Circle R Miniature Horse Ranch
Horse Care Info.
We hope that you find the following
information helpful and educational.
Are you a Novice with horses in general, or just with Miniatures? This will dictate which route you may decide to take. Miniatures can be found at horse sales (sale barns), specialized miniature sales, ads in newspapers, ads in professional (miniature) magazines, the internet, and private miniature breeders.
The first thing you'll want to do is research. Ask lots of questions from several breeders before making up your mind. A good place to begin is by reading official publications.
The American Miniature Horse Association
publishes the Miniature Horse World.
It can be obtained by writing:
5601 Interstate 35W South
Alvarado Texas 76009
The American Miniature Horse Registry
publishes the Journal.
It can be obtained by writing:
81-B E. Queenwood
Morton, Illinois 61550
This is an excellent way to familiarize yourself with the most prominent names, pedigrees, and breeders. You will soon see the various qualities and characteristics associated with different bloodlines. They are varied and you'll want to be striving for specific qualities if you are interested in becoming a serious breeder. You'll want to ask the breeder for their show records and see the show records of the ancestors of their stock.
If you are considering breeding your horse (there is nothing nicer than a 15-22" newborn miniature in your yard), then you'll want to be conscious about the quality of the animal you buy, even if it is just for a pet. Look in the mouth, make sure the upper teeth meet nicely with the bottom teeth. Have the owner lead the horse in a straight line away and toward you at a walk and a trot, then from left to right and back so you can observe the side view. Is it's way of motion smooth. Did it plant it's feet firmly or did they rotate around or pivot? Ask about stifle and other leg problems in the ancestry. Is the overall appearance of the animal pleasing? If it's a stallion, are both testicles descended? These are all important considerations, even if you decide to geld, as surgery may be required if one testicle is not down.
Maybe your interests are not in breeding, showing or sales, but rather in a cherished family pet.

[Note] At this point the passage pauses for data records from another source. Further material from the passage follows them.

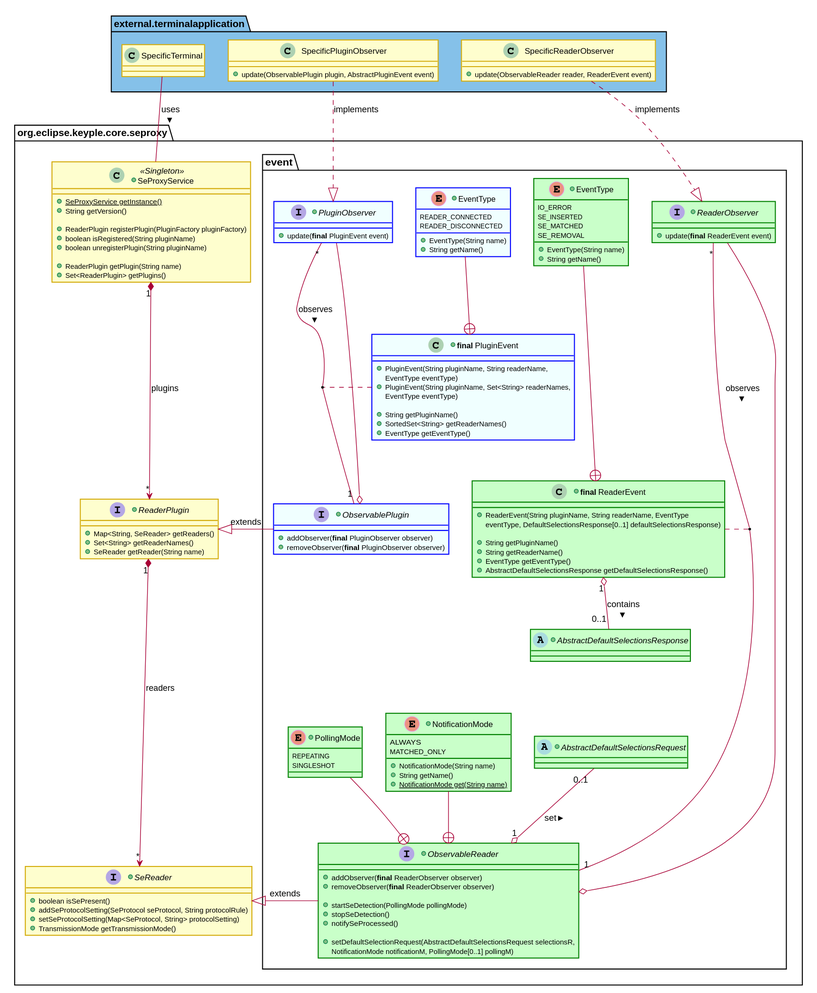
Above: docs/KeypleCoreApi/ApplicationApi/img/KeypleCore_ApplicationApi_ClassDiag_SE_Proxy_ObservablePluginAndReaderEvents_0_9_0.svg in calypsonet/keyple (PlantUML), before the change.
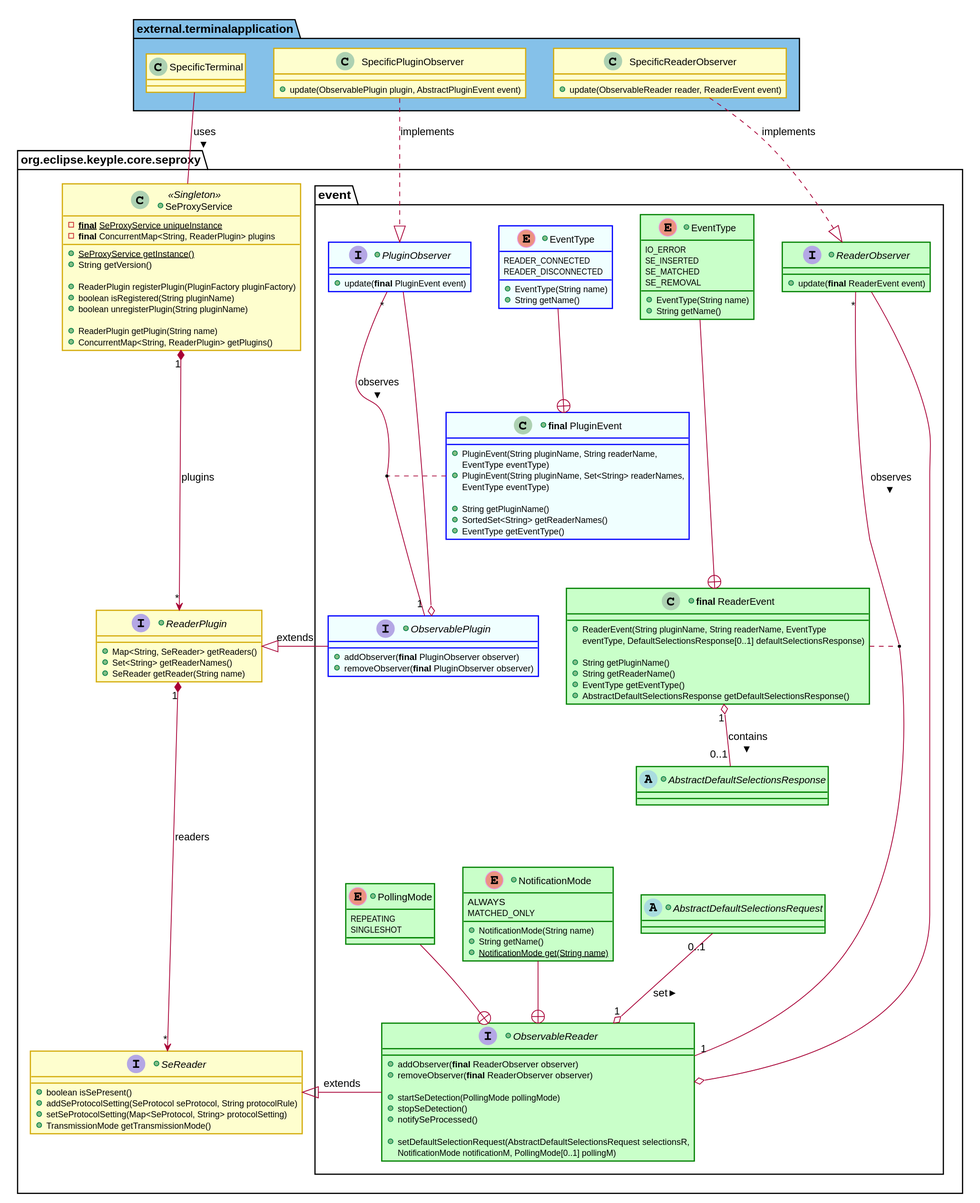
Later version of the same file.

Diff of the diagram source:
```diff
@@ -21,6 +21,11 @@
 skinparam ClassBackgroundColor<<green>> #EAFAF1
 skinparam ClassBorderColor<<green>> #2ECC71
 hide <<green>> stereotype
+
+skinparam ClassBackgroundColor<<orange>> #FDF2E9
+skinparam ClassBorderColor<<orange>> #E67E22
+hide <<orange>> stereotype
+
 skinparam ClassBackgroundColor<<grey>> #EAECEE
 skinparam ClassBorderColor<<grey>> #2C3E50
 hide <<grey>> stereotype
@@ -175,6 +180,8 @@
   BorderColor<<Reader>> Green
 }
 +class "<b>final</b> SeProxyService" as SeProxyService << Singleton >> {
+  -<b>final</b> {static}SeProxyService uniqueInstance
+  -<b>final</b> ConcurrentMap<String, ReaderPlugin> plugins
   +{static}SeProxyService getInstance()
   +String getVersion()
 
@@ -183,7 +190,7 @@
   +boolean unregisterPlugin(String pluginName)
 
   +ReaderPlugin getPlugin(String name)
-  +Set<ReaderPlugin> getPlugins()
+  +ConcurrentMap<String, ReaderPlugin> getPlugins()
 }
 +interface ReaderPlugin {
   +Map<String, SeReader> getReaders()
```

If this is the case, it still pays to do a little homework first and talking to several local breeders is still the best way to decide before making up your mind. Ask a lot of questions on feeding, housing, exercise, veterinary care and price for your area.
If not stalling in a barn, you will need a deep, 3-sided shed open to the south to protect them from the wind, and a yard large enough to run in for exercise.

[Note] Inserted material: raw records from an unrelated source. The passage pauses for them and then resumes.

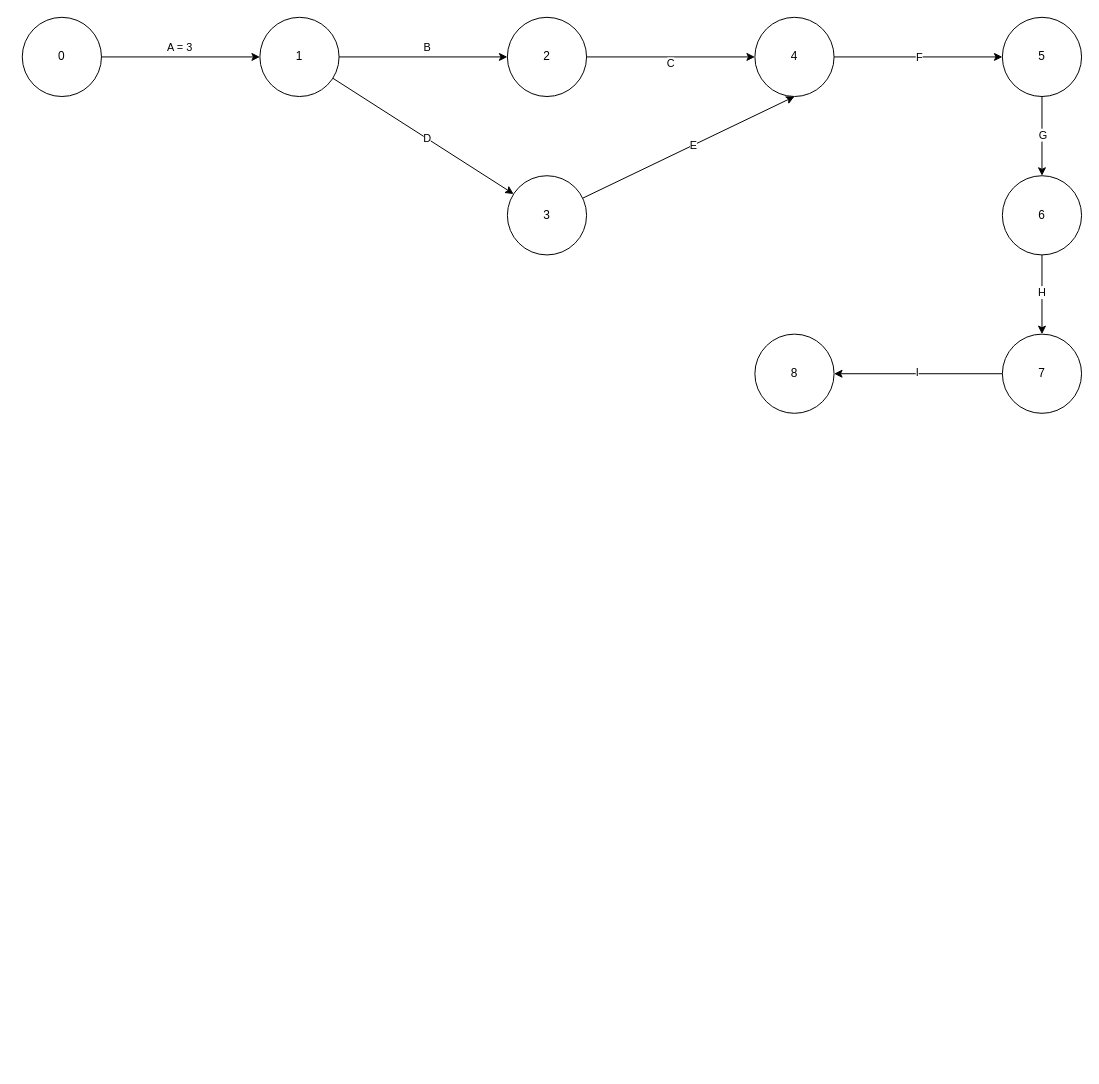
The draw.io diagram Critical_Path.drawio in abyansetya/UAS_Project_Management, before the edit. Source tidied: cells renumbered, new cells numbered last; positions are measured from the earlier drawing's top-left corner, leaving out a move shared by most shapes. Both pictures are drawn from the tidied source at 99%, with x=0, y=0 at pixel (22, 17).
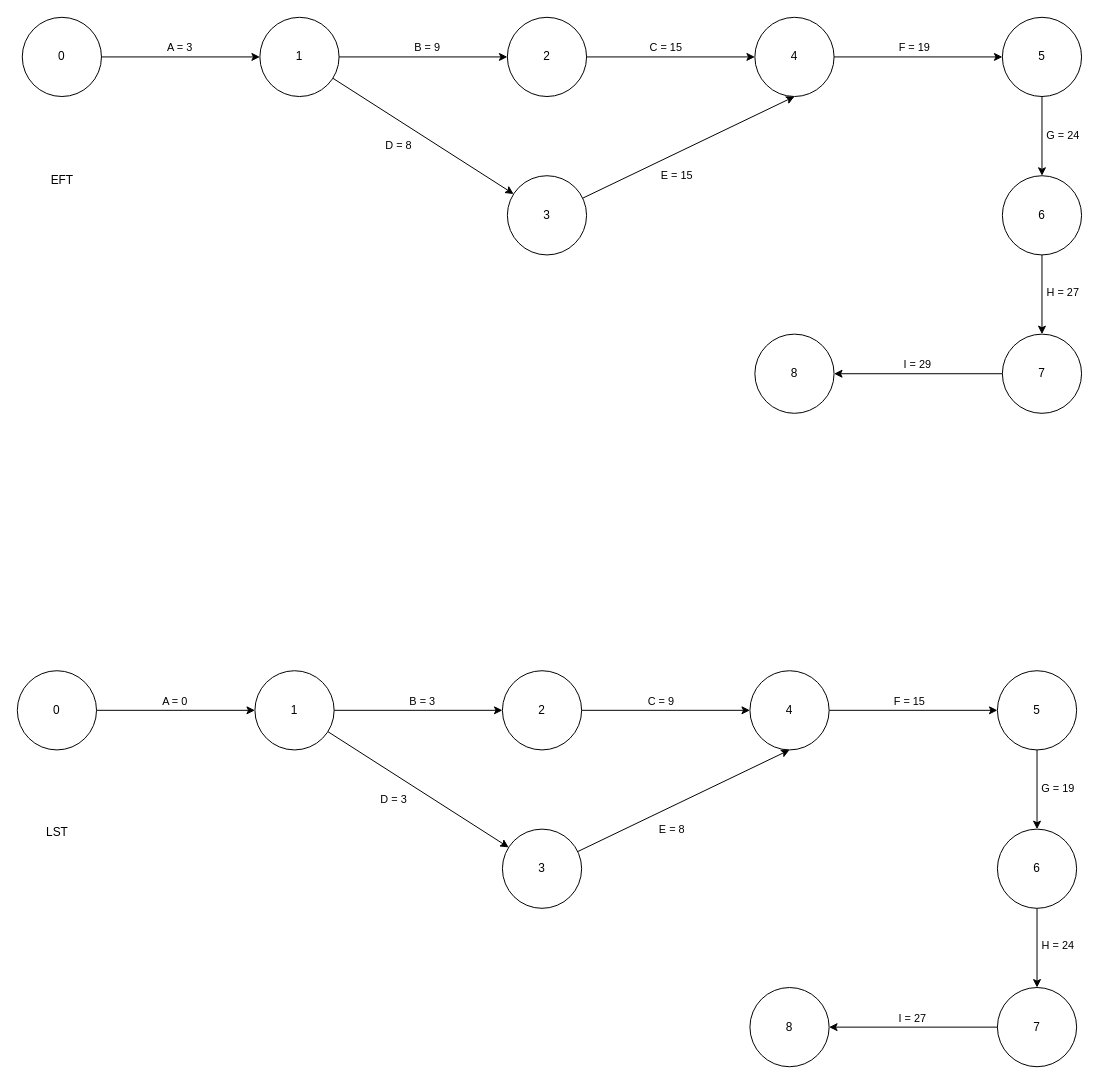
The same page after the edit.

Unchanged cells that the change refers to:
```xml
<mxCell id="5" style="edgeStyle=orthogonalEdgeStyle;rounded=0;jettySize=auto;html=1;" parent="1" edge="1" source="9" target="12">
  <mxGeometry relative="1" as="geometry" />
</mxCell>
<mxCell id="7" style="rounded=0;jettySize=auto;html=1;" parent="1" edge="1" source="9" target="18">
  <mxGeometry relative="1" as="geometry" />
</mxCell>
<mxCell id="10" style="edgeStyle=orthogonalEdgeStyle;rounded=0;jettySize=auto;html=1;" parent="1" edge="1" source="12" target="15">
  <mxGeometry relative="1" as="geometry" />
</mxCell>
<mxCell id="13" style="edgeStyle=orthogonalEdgeStyle;rounded=0;jettySize=auto;html=1;" parent="1" edge="1" source="15" target="21">
  <mxGeometry relative="1" as="geometry" />
</mxCell>
<mxCell id="16" style="rounded=0;jettySize=auto;html=1;entryX=0.5;entryY=1;entryDx=0;entryDy=0;" parent="1" edge="1" source="18" target="15">
  <mxGeometry relative="1" as="geometry" />
</mxCell>
<mxCell id="19" style="edgeStyle=orthogonalEdgeStyle;rounded=0;jettySize=auto;html=1;" parent="1" edge="1" source="21" target="24">
  <mxGeometry relative="1" as="geometry" />
</mxCell>
<mxCell id="22" style="edgeStyle=orthogonalEdgeStyle;rounded=0;jettySize=auto;html=1;" parent="1" edge="1" source="24" target="27">
  <mxGeometry relative="1" as="geometry" />
</mxCell>
<mxCell id="25" style="edgeStyle=orthogonalEdgeStyle;rounded=0;jettySize=auto;html=1;" parent="1" edge="1" source="27" target="28">
  <mxGeometry relative="1" as="geometry" />
</mxCell>
```

What changed in the source:
```diff
@@
-    <mxCell id="6" value="B" style="edgeLabel;html=1;align=center;verticalAlign=middle;" parent="5" vertex="1">
+    <mxCell id="6" value="B = 9" style="edgeLabel;html=1;align=center;verticalAlign=middle;" parent="5" vertex="1">
       <mxGeometry x="0.07" y="2" relative="1" as="geometry">
         <mxPoint x="-3" y="-8" as="offset" />
       </mxGeometry>
     </mxCell>
@@
-    <mxCell id="8" value="D" style="edgeLabel;html=1;align=center;verticalAlign=middle;" parent="7" vertex="1">
+    <mxCell id="8" value="D = 8" style="edgeLabel;html=1;align=center;verticalAlign=middle;" parent="7" vertex="1">
       <mxGeometry x="0.04" y="1" relative="1" as="geometry">
-        <mxPoint x="-1" as="offset" />
+        <mxPoint x="-30" y="8" as="offset" />
       </mxGeometry>
     </mxCell>
@@
-    <mxCell id="11" value="C" style="edgeLabel;html=1;align=center;verticalAlign=middle;" parent="10" vertex="1">
+    <mxCell id="11" value="C = 15" style="edgeLabel;html=1;align=center;verticalAlign=middle;" parent="10" vertex="1">
       <mxGeometry y="-6" relative="1" as="geometry">
-        <mxPoint x="-1" as="offset" />
+        <mxPoint x="-6" y="-16" as="offset" />
       </mxGeometry>
     </mxCell>
@@
-    <mxCell id="14" value="F" style="edgeLabel;html=1;align=center;verticalAlign=middle;" parent="13" vertex="1">
-      <mxGeometry relative="1" as="geometry" />
+    <mxCell id="14" value="F = 19" style="edgeLabel;html=1;align=center;verticalAlign=middle;" parent="13" vertex="1">
+      <mxGeometry relative="1" as="geometry">
+        <mxPoint x="-5" y="-10" as="offset" />
+      </mxGeometry>
     </mxCell>
@@
-    <mxCell id="17" value="E" style="edgeLabel;html=1;align=center;verticalAlign=middle;" parent="16" vertex="1">
+    <mxCell id="17" value="E = 15" style="edgeLabel;html=1;align=center;verticalAlign=middle;" parent="16" vertex="1">
       <mxGeometry x="0.05" relative="1" as="geometry">
-        <mxPoint x="-1" as="offset" />
+        <mxPoint x="-18" y="31" as="offset" />
       </mxGeometry>
     </mxCell>
@@
-    <mxCell id="20" value="G" style="edgeLabel;html=1;align=center;verticalAlign=middle;" parent="19" vertex="1">
-      <mxGeometry x="-0.06" relative="1" as="geometry" />
+    <mxCell id="20" value="G = 24" style="edgeLabel;html=1;align=center;verticalAlign=middle;" parent="19" vertex="1">
+      <mxGeometry x="-0.06" relative="1" as="geometry">
+        <mxPoint x="20" as="offset" />
+      </mxGeometry>
     </mxCell>
@@
-    <mxCell id="23" value="H" style="edgeLabel;html=1;align=center;verticalAlign=middle;" parent="22" vertex="1">
-      <mxGeometry x="-0.08" y="-1" relative="1" as="geometry" />
+    <mxCell id="23" value="H = 27" style="edgeLabel;html=1;align=center;verticalAlign=middle;" parent="22" vertex="1">
+      <mxGeometry x="-0.08" y="-1" relative="1" as="geometry">
+        <mxPoint x="21" as="offset" />
+      </mxGeometry>
     </mxCell>
@@
-    <mxCell id="26" value="I" style="edgeLabel;html=1;align=center;verticalAlign=middle;" parent="25" vertex="1">
-      <mxGeometry x="0.02" y="-2" relative="1" as="geometry" />
+    <mxCell id="26" value="I = 29" style="edgeLabel;html=1;align=center;verticalAlign=middle;" parent="25" vertex="1">
+      <mxGeometry x="0.02" y="-2" relative="1" as="geometry">
+        <mxPoint y="-8" as="offset" />
+      </mxGeometry>
     </mxCell>
@@
+    <mxCell id="29" style="edgeStyle=orthogonalEdgeStyle;rounded=0;jettySize=auto;html=1;" parent="1" edge="1" source="31" target="36">
+      <mxGeometry relative="1" as="geometry" />
+    </mxCell>
+    <mxCell id="30" value="A = 0" style="edgeLabel;html=1;align=center;verticalAlign=middle;" parent="29" vertex="1">
+      <mxGeometry x="-0.01" y="2" relative="1" as="geometry">
+        <mxPoint x="-1" y="-8" as="offset" />
+      </mxGeometry>
+    </mxCell>
+    <mxCell id="31" value="0" style="ellipse;whiteSpace=wrap;html=1;" parent="1" vertex="1">
+      <mxGeometry x="-5" y="660" width="80" height="80" as="geometry" />
+    </mxCell>
+    <mxCell id="32" style="edgeStyle=orthogonalEdgeStyle;rounded=0;jettySize=auto;html=1;" parent="1" edge="1" source="36" target="39">
+      <mxGeometry relative="1" as="geometry" />
+    </mxCell>
+    <mxCell id="33" value="B = 3" style="edgeLabel;html=1;align=center;verticalAlign=middle;" parent="32" vertex="1">
+      <mxGeometry x="0.07" y="2" relative="1" as="geometry">
+        <mxPoint x="-3" y="-8" as="offset" />
+      </mxGeometry>
+    </mxCell>
+    <mxCell id="34" style="rounded=0;jettySize=auto;html=1;" parent="1" edge="1" source="36" target="45">
+      <mxGeometry relative="1" as="geometry" />
+    </mxCell>
+    <mxCell id="35" value="D = 3" style="edgeLabel;html=1;align=center;verticalAlign=middle;" parent="34" vertex="1">
+      <mxGeometry x="0.04" y="1" relative="1" as="geometry">
+        <mxPoint x="-30" y="8" as="offset" />
+      </mxGeometry>
+    </mxCell>
+    <mxCell id="36" value="1" style="ellipse;whiteSpace=wrap;html=1;" parent="1" vertex="1">
+      <mxGeometry x="235" y="660" width="80" height="80" as="geometry" />
+    </mxCell>
+    <mxCell id="37" style="edgeStyle=orthogonalEdgeStyle;rounded=0;jettySize=auto;html=1;" parent="1" edge="1" source="39" target="42">
+      <mxGeometry relative="1" as="geometry" />
+    </mxCell>
+    <mxCell id="38" value="C = 9" style="edgeLabel;html=1;align=center;verticalAlign=middle;" parent="37" vertex="1">
+      <mxGeometry y="-6" relative="1" as="geometry">
+        <mxPoint x="-6" y="-16" as="offset" />
+      </mxGeometry>
+    </mxCell>
+    <mxCell id="39" value="2" style="ellipse;whiteSpace=wrap;html=1;" parent="1" vertex="1">
+      <mxGeometry x="485" y="660" width="80" height="80" as="geometry" />
+    </mxCell>
+    <mxCell id="40" style="edgeStyle=orthogonalEdgeStyle;rounded=0;jettySize=auto;html=1;" parent="1" edge="1" source="42" target="48">
+      <mxGeometry relative="1" as="geometry" />
+    </mxCell>
+    <mxCell id="41" value="F = 15" style="edgeLabel;html=1;align=center;verticalAlign=middle;" parent="40" vertex="1">
+      <mxGeometry relative="1" as="geometry">
+        <mxPoint x="-5" y="-10" as="offset" />
+      </mxGeometry>
+    </mxCell>
+    <mxCell id="42" value="4" style="ellipse;whiteSpace=wrap;html=1;" parent="1" vertex="1">
+      <mxGeometry x="735" y="660" width="80" height="80" as="geometry" />
+    </mxCell>
+    <mxCell id="43" style="rounded=0;jettySize=auto;html=1;entryX=0.5;entryY=1;entryDx=0;entryDy=0;" parent="1" edge="1" source="45" target="42">
+      <mxGeometry relative="1" as="geometry" />
+    </mxCell>
+    <mxCell id="44" value="E = 8" style="edgeLabel;html=1;align=center;verticalAlign=middle;" parent="43" vertex="1">
+      <mxGeometry x="0.05" relative="1" as="geometry">
+        <mxPoint x="-18" y="31" as="offset" />
+      </mxGeometry>
+    </mxCell>
+    <mxCell id="45" value="3" style="ellipse;whiteSpace=wrap;html=1;" parent="1" vertex="1">
+      <mxGeometry x="485" y="820" width="80" height="80" as="geometry" />
+    </mxCell>
+    <mxCell id="46" style="edgeStyle=orthogonalEdgeStyle;rounded=0;jettySize=auto;html=1;" parent="1" edge="1" source="48" target="51">
+      <mxGeometry relative="1" as="geometry" />
+    </mxCell>
+    <mxCell id="47" value="G = 19" style="edgeLabel;html=1;align=center;verticalAlign=middle;" parent="46" vertex="1">
+      <mxGeometry x="-0.06" relative="1" as="geometry">
+        <mxPoint x="20" as="offset" />
+      </mxGeometry>
+    </mxCell>
+    <mxCell id="48" value="5" style="ellipse;whiteSpace=wrap;html=1;" parent="1" vertex="1">
+      <mxGeometry x="985" y="660" width="80" height="80" as="geometry" />
+    </mxCell>
+    <mxCell id="49" style="edgeStyle=orthogonalEdgeStyle;rounded=0;jettySize=auto;html=1;" parent="1" edge="1" source="51" target="54">
+      <mxGeometry relative="1" as="geometry" />
+    </mxCell>
+    <mxCell id="50" value="H = 24" style="edgeLabel;html=1;align=center;verticalAlign=middle;" parent="49" vertex="1">
+      <mxGeometry x="-0.08" y="-1" relative="1" as="geometry">
+        <mxPoint x="21" as="offset" />
+      </mxGeometry>
+    </mxCell>
+    <mxCell id="51" value="6" style="ellipse;whiteSpace=wrap;html=1;" parent="1" vertex="1">
+      <mxGeometry x="985" y="820" width="80" height="80" as="geometry" />
+    </mxCell>
+    <mxCell id="52" style="edgeStyle=orthogonalEdgeStyle;rounded=0;jettySize=auto;html=1;" parent="1" edge="1" source="54" target="55">
+      <mxGeometry relative="1" as="geometry" />
+    </mxCell>
+    <mxCell id="53" value="I = 27" style="edgeLabel;html=1;align=center;verticalAlign=middle;" parent="52" vertex="1">
+      <mxGeometry x="0.02" y="-2" relative="1" as="geometry">
+        <mxPoint y="-8" as="offset" />
+      </mxGeometry>
+    </mxCell>
+    <mxCell id="54" value="7" style="ellipse;whiteSpace=wrap;html=1;" parent="1" vertex="1">
+      <mxGeometry x="985" y="980" width="80" height="80" as="geometry" />
+    </mxCell>
+    <mxCell id="55" value="8" style="ellipse;whiteSpace=wrap;html=1;" parent="1" vertex="1">
+      <mxGeometry x="735" y="980" width="80" height="80" as="geometry" />
+    </mxCell>
+    <mxCell id="56" value="EFT" style="text;html=1;align=center;verticalAlign=middle;strokeColor=none;fillColor=none;" parent="1" vertex="1">
+      <mxGeometry x="15" y="150" width="50" height="30" as="geometry" />
+    </mxCell>
+    <mxCell id="57" value="LST" style="text;html=1;align=center;verticalAlign=middle;strokeColor=none;fillColor=none;" parent="1" vertex="1">
+      <mxGeometry x="10" y="808" width="50" height="30" as="geometry" />
+    </mxCell>
```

Feed a quality commercial grain per manufacturer's recommended amounts, 1/2 leaf or more of hay morning and night, with ample water (unfrozen) always available to them, and access to salt and non-ruminant mineral blocks are usually adequate. Check with your hay supplier to make certain no preservatives were added in the baling process.
Miniature horses, depending on their age, size and whether they are also on pasture, will consume in the range of 2 to 5 pounds of good quality hay per day.
Generally hooves of miniatures are trimmed at two month intervals. This may be necessary more often with younger horses while they are growing to assure proper leg conformation and gait. The requirement may be much less with some adult horses. Consult your farrier and care for them properly.
Horses are usually wormed on a two to three month routine with one of the modern wormers or fed the daily supplement that has a wormer included.
Veterinarians should be consulted for advice on annual vaccination programs for horses to prevent common diseases.
In the winter the miniature horse gets a very long coat and it can be very deceiving about how their weight is holding. It is important to actually check the horses condition by rubbing the fingers across the ribs of the horse just below the backbone. If a "washboard" feel is evident, the horse is probably underweight and the feed ration should be increased. Another good indicator is that they should feel flat or a bit cupped over the back and buttocks.
*Remember that each horse is an individual, and just like humans some require more feed and supplements than others for proper maintenance.
When going to buy a miniature horse, take your own yard stick and measure the animal while the owner holds him;/her for you. Was the animal easy to catch? Did it stand still while it was haltered? Are the horse's parents and grandparents on the farm? Do they look like they are within the legal requirements? A cute little baby will probably grow up to resemble its parents. Are the animals well groomed and their lots reasonably clean of excessive amounts of manure? (Keep in mind that if it's been storming or 30 degrees below zero, that a week's worth may have accumulated!) Check on the animal's vaccination, worming, and farrier records. Are its hooves a reasonable length or are they excessively long? Have they had at least one series of shots a year? Have they been wormed at a regular time interval? (Worming twice a year for older stock, every eight weeks or so for the youngsters.)
The better cared for and the more individually handled horses will make the best choice for the novice horse person, just as with any pet one would be choosing.
How much should you expect to pay? The amounts vary for miniatures just like they do for any other animal. Prices vary depending on size, color, pedigree and quality.
Miniature horses are like potato chips. You'll soon find you can't stop at just one!